Worthington, ON – In preparation for the possible acceptance by Greater Sudbury City Council on the proposed Fire Services Optimization Plan (Plan), members of the Beaver Lake community are preparing contingency plans to ensure that their essential service of fire protection is maintained.
The proposed Plan, to be voted on by City Council on April 26th, would close the Beaver Lake Fire Station, and suggests that the next closest fire station in Whitefish would service the area. This would result in response times of more than 20 minutes to this area, and leave the residents and motorists along highway 17 at severe risk with respect to personal injury and property damage. The Plan, based on skewed data and presented as facts is misleading, and has basically dropped all requirements for adequate response times to rural locations within Greater Sudbury. It is evident in the Plan that the safety of the residents in the area was not considered a priority. The local citizens are losing this essential fire service, despite having to pay the same level of taxes as the remainder of the City.
The risk to life and property, along with the increased cost in taxes and insurance is not an acceptable option for the Beaver Lake Community. Constituents are presently developing plans to maintain an acceptable level of service for the area which include launching a class action lawsuit against the Greater City of Sudbury should this Plan be implemented by Council.
More information and details will be released during a press conference to be held at the Traveller’s Information Centre, located on Highway 17 West, in Worthington, Ontario at 10 AM on Saturday, April 22nd.
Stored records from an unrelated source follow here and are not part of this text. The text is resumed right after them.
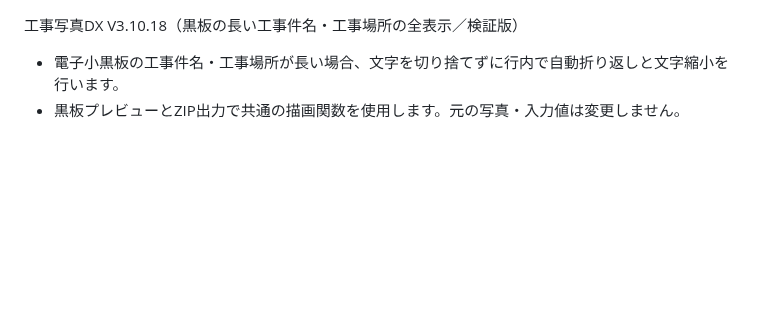
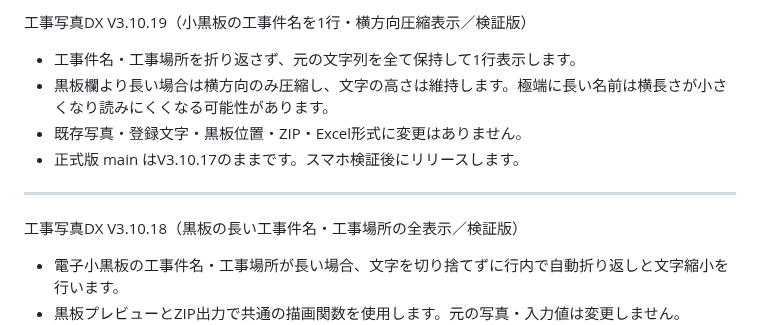
Before and after one commit to stsnwi-AI/iwazaki-kouji-photo-dx, a Markdown page: README.md, the part around the change. Rendered like a GitHub page; blank space fills up the shorter version.

Commit message:
V3.10.19: sync version and horizontal text compression notes

```diff
--- a/README.md
+++ b/README.md
@@ -1,3 +1,12 @@
+工事写真DX V3.10.19（小黒板の工事件名を1行・横方向圧縮表示／検証版）
+
+- 工事件名・工事場所を折り返さず、元の文字列を全て保持して1行表示します。
+- 黒板欄より長い場合は横方向のみ圧縮し、文字の高さは維持します。極端に長い名前は横長さが小さくなり読みにくくなる可能性があります。
+- 既存写真・登録文字・黒板位置・ZIP・Excel形式に変更はありません。
+- 正式版 main はV3.10.17のままです。スマホ検証後にリリースします。
+
+---
+
 工事写真DX V3.10.18（黒板の長い工事件名・工事場所の全表示／検証版）
 
 - 電子小黒板の工事件名・工事場所が長い場合、文字を切り捨てずに行内で自動折り返しと文字縮小を行います。
```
More information on the press conference can be obtained by contacting:
Mr. Jules Lalonde